|Edward Jenner by James Northcote|
As a boy growing up in Berkeley, Jenner had long been aware of a country tale telling that milkmaids who had been infected with cowpox never fell prey to the virulent disease of smallpox that killed so many in the Georgian era. Cowpox was a skin irritation that was far from fatal and Jenner found himself contemplating how this might be used to protect against smallpox, an infection that proved so deadly amongst children. Vaccinations using cowpox-infected material had been carried out in small numbers in Europe already but the experiments, research and findings had not been collected until Jenner set to work.
Inspiration struck in spring 1796 when milkmaid Sarah Nelmes came to visit the doctor with a rash on her hand, fearing that it might be the dreaded smallpox. Instead, Jenner diagnosed Nelmes with cowpox and asked if he might take a sample of the pus from one of her blisters. She readily agreed and the scraping was taken. Now there was only the matter of finding someone willing to test the theory and for this he enlisted eight year old James Phipps, the son of his gardener.
|Edward Jenner vaccinating James Phipps, a boy of eight, on May 14, 1796 by Gaston Mélingue|
On 14th May 1796 the material taken from Nelmes was introduced into Phipps by way of small cuts on the boy's arms. Once he had exhibited and recovered from the symptoms of cowpox, Jenner variolated the boy, rubbing smallpox-infected material into the same small cuts. No doubt this was a very stressful time for the child and all who cared for him and as the hours ticked by they watched anxiously for any signs of infection. In fact, aside from a few light symptoms of fever, Phipps survived both this vaccination and many subsequent similar experiments. Jenner's theory had been proved and he set to work documenting and publishing his research.

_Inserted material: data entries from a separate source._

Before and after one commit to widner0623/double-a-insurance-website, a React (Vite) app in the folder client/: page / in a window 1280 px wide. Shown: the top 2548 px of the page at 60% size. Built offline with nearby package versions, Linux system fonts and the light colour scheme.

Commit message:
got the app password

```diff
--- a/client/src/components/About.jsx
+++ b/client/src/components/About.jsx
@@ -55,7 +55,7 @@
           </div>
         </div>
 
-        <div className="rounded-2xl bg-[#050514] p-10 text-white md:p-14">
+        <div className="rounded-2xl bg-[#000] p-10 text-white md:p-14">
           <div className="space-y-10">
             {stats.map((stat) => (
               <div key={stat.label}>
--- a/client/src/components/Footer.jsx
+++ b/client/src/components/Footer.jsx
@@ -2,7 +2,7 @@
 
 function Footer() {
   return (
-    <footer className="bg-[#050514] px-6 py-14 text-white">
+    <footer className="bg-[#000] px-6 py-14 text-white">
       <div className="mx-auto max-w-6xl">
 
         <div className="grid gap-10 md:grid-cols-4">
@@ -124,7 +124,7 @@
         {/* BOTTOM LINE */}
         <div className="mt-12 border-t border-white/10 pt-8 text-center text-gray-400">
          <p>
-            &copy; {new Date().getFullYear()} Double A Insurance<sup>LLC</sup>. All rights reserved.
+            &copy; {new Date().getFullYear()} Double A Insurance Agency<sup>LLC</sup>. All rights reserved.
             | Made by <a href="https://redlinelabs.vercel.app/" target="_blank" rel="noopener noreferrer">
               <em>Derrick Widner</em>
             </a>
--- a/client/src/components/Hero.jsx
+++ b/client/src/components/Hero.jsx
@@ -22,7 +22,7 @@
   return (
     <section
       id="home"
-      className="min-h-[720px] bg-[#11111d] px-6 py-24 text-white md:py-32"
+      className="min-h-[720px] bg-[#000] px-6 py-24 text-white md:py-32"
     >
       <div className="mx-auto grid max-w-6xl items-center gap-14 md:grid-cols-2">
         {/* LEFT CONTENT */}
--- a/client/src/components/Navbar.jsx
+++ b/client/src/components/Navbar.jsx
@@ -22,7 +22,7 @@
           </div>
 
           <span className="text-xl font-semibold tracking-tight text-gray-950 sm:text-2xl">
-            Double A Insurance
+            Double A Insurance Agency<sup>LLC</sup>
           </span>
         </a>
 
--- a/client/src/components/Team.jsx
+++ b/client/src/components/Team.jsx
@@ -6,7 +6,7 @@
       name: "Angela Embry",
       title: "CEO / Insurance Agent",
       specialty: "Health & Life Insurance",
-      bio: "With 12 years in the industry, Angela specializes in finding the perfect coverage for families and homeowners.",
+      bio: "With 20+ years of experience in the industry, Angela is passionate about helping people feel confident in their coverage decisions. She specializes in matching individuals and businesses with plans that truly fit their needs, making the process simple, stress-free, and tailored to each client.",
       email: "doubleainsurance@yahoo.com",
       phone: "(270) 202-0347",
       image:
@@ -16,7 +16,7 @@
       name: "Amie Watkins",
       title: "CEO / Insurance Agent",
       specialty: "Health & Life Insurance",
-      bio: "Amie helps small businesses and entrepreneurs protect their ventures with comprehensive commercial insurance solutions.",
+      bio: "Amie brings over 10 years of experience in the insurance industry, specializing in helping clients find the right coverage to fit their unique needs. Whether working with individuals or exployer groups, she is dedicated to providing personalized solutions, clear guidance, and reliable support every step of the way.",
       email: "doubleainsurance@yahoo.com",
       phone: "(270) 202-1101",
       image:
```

Jenner encountered plenty of opposition to his new method, particularly from those who questioned the morality of using bovine material in humans and the doctors who made a living from variolation and had no interest in vaccination. He was not to be deterred though and became the spokesman for the cowpox method, with the vaccination method first tried on James Phipps eventually becoming the standard treatment to guard against smallpox.
|Dr Jenner performing his first vaccination on James Phipps, a boy of age 8. May 14th, 1796 by Ernest Board, 1910|
Jenner enjoyed plaudits and decoration for his work and in turn he awarded the adult Phipps and his family with a cottage in recognition of the part he had played in this most important series of experiments.